#### [What to do]
Of the lines listed below, return exactly those that run from the line containing "-52,6 +52,7 @@" through the line containing "<p>As of 9:15am TSLA", both included.

Segment Start: Record set

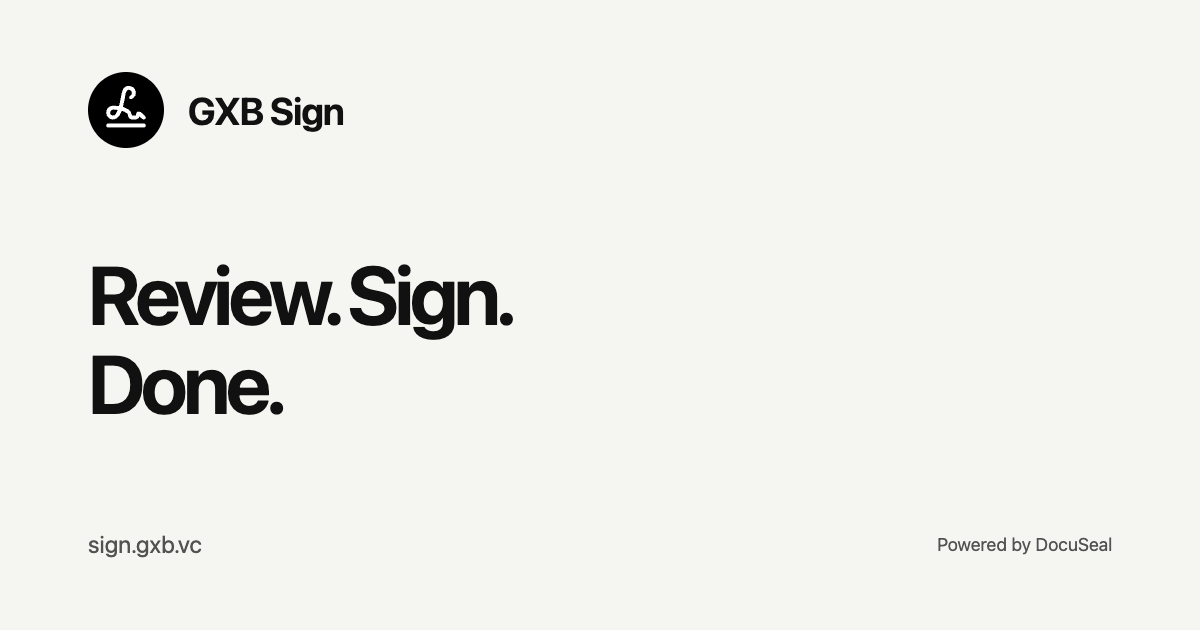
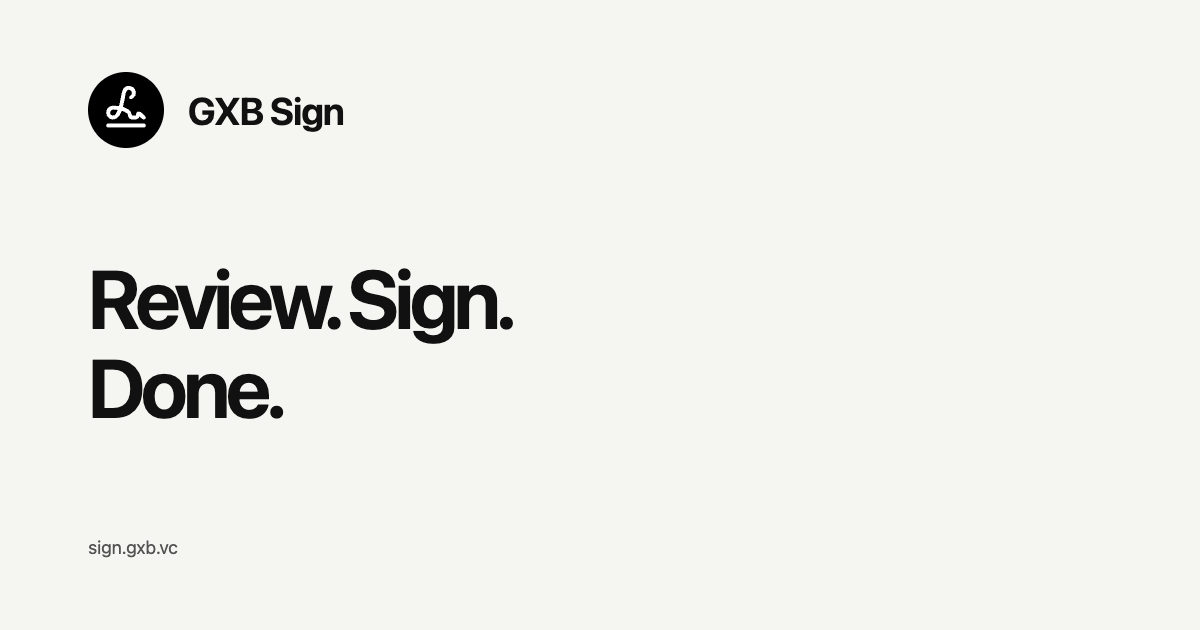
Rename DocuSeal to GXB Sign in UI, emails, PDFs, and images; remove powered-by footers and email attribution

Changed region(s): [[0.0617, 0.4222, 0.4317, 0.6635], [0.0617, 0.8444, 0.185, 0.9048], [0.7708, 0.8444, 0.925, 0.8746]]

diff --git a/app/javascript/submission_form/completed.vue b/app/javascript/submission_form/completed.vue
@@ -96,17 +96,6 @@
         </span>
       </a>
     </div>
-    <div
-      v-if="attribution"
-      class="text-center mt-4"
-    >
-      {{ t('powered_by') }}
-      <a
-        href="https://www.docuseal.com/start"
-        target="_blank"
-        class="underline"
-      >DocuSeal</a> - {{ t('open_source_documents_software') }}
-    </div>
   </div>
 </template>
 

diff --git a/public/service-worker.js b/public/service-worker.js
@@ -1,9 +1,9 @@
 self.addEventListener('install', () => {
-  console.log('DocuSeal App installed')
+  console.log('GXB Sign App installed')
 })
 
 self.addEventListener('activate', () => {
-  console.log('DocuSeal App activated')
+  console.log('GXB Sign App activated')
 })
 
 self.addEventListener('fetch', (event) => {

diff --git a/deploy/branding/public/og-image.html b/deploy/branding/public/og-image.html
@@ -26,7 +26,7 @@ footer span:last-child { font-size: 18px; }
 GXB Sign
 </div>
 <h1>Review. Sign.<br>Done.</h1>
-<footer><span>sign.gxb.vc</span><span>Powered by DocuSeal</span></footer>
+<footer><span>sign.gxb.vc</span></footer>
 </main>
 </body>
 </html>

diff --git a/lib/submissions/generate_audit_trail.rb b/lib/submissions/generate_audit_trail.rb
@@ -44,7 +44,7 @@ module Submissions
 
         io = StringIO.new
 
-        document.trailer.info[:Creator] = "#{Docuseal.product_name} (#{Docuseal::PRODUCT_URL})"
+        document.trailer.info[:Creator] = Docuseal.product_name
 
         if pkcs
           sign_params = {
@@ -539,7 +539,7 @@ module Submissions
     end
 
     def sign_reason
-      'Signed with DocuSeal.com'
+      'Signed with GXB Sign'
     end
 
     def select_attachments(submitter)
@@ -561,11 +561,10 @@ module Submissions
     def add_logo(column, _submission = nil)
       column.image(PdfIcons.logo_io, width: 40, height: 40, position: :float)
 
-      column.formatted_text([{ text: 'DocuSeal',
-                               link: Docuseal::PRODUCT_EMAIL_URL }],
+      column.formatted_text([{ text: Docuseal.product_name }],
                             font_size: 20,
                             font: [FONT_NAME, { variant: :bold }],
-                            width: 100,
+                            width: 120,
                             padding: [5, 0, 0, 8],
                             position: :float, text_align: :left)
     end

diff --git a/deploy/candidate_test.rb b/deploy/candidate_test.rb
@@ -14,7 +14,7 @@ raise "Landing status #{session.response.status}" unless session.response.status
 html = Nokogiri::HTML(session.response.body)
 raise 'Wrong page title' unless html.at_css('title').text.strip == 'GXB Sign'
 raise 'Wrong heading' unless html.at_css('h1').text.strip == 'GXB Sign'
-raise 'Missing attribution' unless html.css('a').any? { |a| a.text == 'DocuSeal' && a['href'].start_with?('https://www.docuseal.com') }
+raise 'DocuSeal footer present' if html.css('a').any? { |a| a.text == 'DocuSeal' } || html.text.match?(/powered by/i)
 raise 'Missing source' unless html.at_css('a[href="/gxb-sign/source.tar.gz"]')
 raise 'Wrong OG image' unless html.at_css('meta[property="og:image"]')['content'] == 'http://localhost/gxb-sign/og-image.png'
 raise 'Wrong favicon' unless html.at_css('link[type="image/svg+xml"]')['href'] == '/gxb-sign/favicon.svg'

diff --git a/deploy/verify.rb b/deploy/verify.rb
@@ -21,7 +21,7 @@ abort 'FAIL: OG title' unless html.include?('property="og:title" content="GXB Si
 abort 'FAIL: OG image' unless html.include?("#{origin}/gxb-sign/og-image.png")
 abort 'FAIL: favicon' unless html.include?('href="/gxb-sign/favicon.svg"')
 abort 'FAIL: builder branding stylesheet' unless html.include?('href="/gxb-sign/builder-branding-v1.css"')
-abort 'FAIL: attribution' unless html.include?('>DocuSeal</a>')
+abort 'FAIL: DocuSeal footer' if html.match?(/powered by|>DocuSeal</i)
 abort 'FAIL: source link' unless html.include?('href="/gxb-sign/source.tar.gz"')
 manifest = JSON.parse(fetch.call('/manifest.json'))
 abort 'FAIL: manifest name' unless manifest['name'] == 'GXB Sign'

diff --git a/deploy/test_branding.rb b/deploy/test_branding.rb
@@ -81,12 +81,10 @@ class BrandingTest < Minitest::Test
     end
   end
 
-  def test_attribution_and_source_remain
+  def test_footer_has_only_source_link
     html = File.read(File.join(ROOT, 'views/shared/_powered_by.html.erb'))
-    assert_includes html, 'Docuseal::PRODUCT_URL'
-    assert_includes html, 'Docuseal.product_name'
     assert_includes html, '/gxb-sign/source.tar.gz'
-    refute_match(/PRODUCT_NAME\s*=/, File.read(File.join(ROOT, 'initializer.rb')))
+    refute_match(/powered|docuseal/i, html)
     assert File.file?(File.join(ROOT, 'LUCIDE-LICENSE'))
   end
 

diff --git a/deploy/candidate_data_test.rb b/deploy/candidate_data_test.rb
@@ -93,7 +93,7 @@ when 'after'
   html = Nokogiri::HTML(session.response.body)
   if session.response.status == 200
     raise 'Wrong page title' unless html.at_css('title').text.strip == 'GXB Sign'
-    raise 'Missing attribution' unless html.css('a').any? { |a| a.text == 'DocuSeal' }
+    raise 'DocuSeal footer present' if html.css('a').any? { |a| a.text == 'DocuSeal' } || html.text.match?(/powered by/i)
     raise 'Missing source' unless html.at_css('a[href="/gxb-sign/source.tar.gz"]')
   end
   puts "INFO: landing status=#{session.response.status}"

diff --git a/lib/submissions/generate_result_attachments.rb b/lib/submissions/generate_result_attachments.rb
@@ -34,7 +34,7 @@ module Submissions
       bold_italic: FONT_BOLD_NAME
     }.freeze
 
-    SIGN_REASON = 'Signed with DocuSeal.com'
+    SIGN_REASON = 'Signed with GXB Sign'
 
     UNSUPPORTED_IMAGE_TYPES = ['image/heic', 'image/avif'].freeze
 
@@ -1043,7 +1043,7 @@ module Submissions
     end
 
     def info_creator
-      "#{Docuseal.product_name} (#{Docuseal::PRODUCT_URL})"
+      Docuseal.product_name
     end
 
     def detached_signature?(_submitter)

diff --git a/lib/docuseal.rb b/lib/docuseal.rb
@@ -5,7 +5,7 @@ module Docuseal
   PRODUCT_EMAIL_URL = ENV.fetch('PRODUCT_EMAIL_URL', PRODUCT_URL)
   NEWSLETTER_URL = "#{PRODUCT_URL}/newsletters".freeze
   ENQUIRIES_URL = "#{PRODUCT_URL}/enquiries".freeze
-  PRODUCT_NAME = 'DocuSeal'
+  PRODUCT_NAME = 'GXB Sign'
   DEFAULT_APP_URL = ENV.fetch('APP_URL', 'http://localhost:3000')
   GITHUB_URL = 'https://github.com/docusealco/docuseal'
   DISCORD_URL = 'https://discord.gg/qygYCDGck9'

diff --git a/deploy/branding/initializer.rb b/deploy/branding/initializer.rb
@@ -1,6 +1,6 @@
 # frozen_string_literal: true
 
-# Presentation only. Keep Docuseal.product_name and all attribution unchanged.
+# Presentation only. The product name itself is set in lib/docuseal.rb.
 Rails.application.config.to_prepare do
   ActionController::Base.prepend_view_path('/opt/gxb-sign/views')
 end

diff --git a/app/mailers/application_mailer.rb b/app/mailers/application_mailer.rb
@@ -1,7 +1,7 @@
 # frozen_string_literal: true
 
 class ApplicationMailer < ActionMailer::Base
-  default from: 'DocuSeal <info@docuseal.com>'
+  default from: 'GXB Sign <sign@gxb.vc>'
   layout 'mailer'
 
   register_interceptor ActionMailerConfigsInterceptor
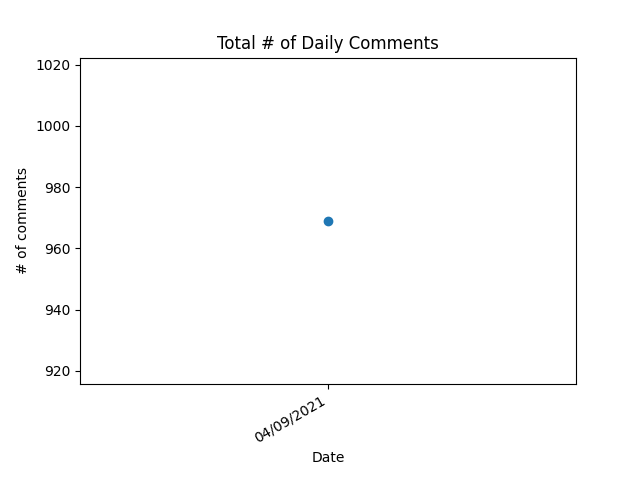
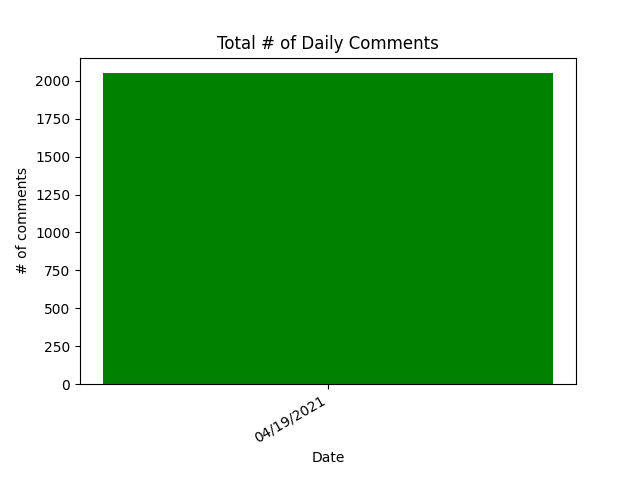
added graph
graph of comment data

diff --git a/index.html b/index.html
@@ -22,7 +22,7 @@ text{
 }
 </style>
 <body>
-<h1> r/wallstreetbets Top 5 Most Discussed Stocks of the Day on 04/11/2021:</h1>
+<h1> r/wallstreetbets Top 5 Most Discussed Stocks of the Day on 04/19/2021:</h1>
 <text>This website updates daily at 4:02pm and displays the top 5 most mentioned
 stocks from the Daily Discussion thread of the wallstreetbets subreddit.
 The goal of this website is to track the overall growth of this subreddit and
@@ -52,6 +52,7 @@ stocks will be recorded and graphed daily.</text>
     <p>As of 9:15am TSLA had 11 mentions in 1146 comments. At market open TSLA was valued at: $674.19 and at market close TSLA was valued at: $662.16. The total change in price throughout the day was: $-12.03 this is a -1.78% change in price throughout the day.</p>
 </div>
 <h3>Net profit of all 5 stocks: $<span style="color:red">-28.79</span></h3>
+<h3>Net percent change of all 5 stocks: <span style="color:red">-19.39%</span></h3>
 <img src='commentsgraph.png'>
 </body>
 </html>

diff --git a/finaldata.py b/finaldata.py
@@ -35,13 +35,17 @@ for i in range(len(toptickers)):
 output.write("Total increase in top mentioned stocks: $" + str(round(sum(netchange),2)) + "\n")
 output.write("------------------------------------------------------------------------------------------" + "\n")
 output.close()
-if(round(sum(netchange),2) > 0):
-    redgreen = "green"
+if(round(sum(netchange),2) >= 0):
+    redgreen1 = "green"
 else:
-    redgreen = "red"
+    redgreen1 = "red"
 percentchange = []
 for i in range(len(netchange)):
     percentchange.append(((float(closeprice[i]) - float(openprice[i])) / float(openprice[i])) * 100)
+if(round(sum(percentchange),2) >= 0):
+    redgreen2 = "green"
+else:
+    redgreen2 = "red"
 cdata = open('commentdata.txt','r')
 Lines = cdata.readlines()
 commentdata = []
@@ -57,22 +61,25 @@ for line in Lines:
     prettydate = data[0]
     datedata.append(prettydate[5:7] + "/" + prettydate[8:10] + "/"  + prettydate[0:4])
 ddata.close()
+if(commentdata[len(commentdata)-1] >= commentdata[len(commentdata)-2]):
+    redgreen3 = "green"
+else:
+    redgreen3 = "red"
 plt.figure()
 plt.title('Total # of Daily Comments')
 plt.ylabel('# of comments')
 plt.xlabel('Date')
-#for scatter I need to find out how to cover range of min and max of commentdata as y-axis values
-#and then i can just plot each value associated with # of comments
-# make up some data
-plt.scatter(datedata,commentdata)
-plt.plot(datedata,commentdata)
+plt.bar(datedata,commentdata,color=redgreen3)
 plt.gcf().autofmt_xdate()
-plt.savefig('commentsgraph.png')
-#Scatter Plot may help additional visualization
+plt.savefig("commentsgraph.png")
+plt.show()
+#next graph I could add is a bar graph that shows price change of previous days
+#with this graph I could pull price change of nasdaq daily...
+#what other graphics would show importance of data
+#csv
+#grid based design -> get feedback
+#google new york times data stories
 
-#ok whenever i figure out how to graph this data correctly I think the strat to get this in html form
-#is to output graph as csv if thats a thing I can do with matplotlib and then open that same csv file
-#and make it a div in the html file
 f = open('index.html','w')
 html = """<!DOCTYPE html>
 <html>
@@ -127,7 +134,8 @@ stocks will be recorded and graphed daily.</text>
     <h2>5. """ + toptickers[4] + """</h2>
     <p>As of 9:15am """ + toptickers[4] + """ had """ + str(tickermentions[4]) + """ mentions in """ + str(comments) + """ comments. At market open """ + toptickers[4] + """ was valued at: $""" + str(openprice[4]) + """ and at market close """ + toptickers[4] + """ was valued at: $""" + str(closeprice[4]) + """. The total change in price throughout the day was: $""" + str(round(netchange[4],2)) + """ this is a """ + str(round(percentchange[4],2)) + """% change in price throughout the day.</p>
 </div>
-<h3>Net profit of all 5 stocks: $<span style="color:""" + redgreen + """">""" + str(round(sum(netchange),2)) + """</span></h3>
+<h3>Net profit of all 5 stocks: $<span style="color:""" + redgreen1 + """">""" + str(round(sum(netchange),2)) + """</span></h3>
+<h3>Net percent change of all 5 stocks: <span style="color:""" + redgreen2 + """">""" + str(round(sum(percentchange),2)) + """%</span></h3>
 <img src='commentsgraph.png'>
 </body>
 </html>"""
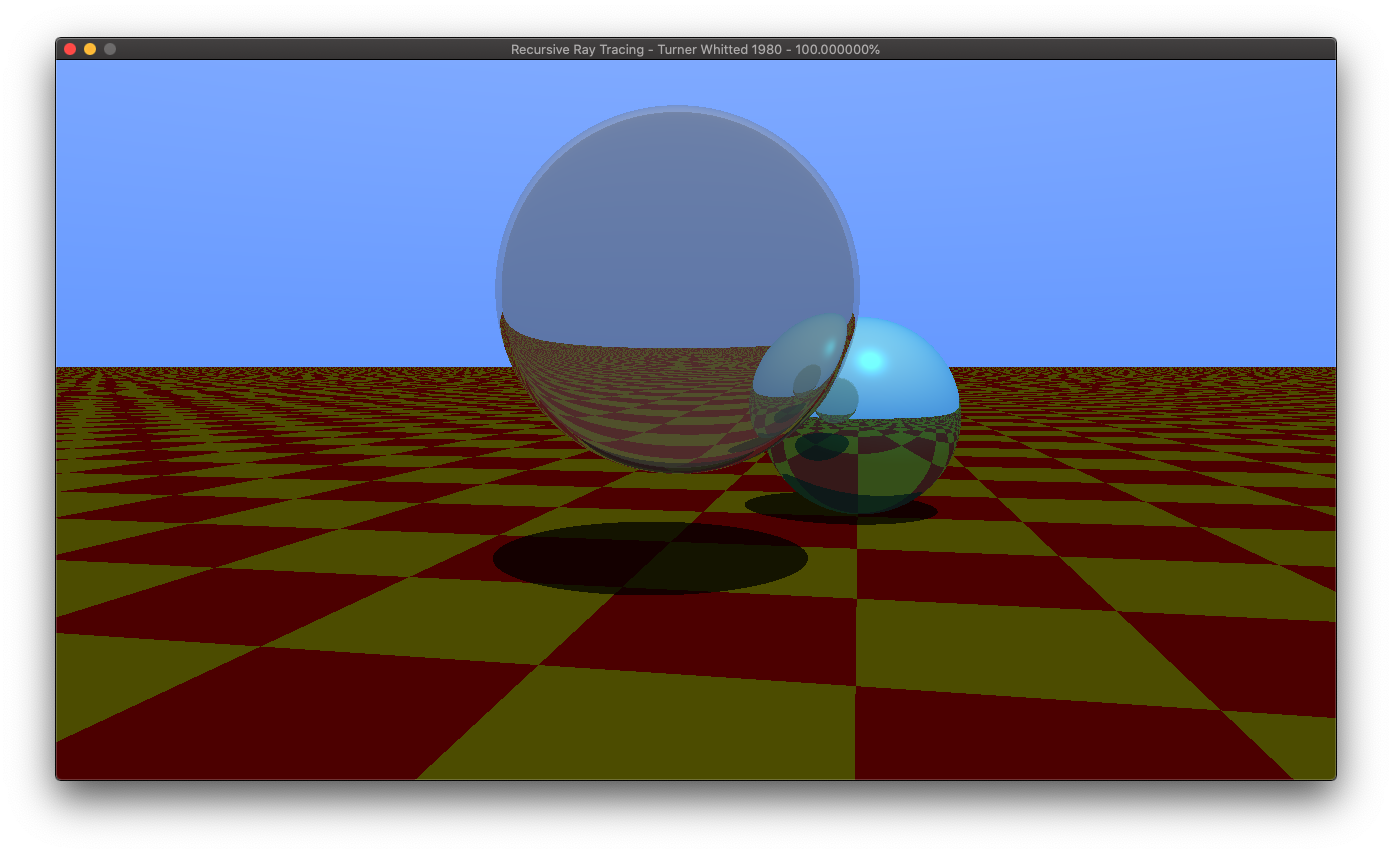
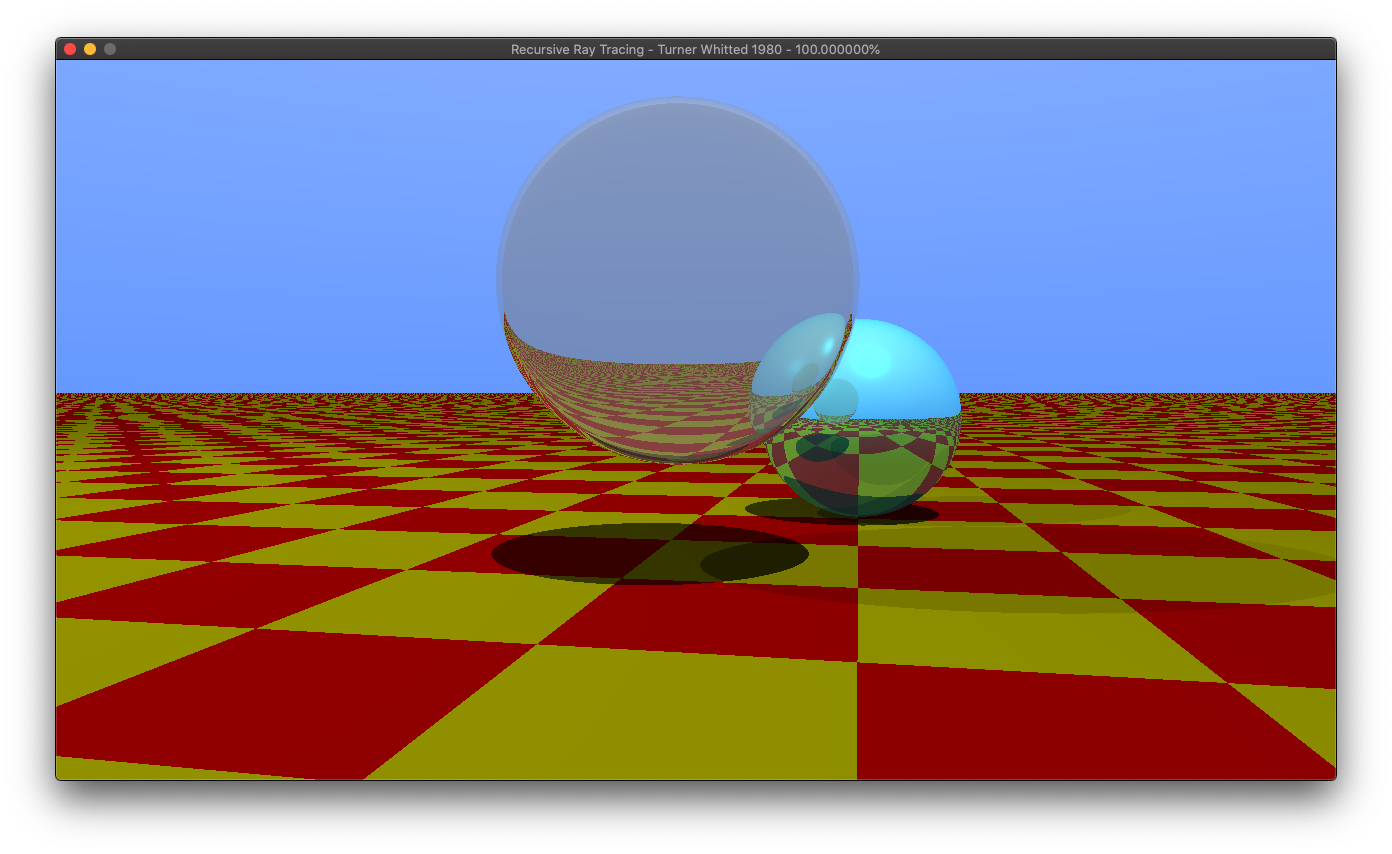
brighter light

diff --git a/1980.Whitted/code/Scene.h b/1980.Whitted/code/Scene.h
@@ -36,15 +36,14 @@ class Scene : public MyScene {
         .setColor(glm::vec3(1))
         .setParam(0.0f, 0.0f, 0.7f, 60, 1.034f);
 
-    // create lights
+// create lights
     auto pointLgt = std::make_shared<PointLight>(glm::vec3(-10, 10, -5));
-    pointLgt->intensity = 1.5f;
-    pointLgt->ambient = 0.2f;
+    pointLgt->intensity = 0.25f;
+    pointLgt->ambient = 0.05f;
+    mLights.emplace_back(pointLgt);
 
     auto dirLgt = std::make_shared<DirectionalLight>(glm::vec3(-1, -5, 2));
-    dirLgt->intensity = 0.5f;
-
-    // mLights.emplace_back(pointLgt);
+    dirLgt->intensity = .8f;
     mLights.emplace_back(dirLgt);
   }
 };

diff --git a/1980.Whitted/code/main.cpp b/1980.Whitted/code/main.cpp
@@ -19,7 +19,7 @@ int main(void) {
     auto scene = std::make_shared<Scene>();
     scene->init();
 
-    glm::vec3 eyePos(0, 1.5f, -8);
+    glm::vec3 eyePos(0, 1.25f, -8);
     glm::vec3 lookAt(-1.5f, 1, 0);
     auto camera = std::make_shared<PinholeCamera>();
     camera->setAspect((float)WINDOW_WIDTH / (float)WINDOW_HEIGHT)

Segment End: Record set

#### [Solution to this task]
@@ -52,6 +52,7 @@ stocks will be recorded and graphed daily.</text>
     <p>As of 9:15am TSLA had 11 mentions in 1146 comments. At market open TSLA was valued at: $674.19 and at market close TSLA was valued at: $662.16. The total change in price throughout the day was: $-12.03 this is a -1.78% change in price throughout the day.</p>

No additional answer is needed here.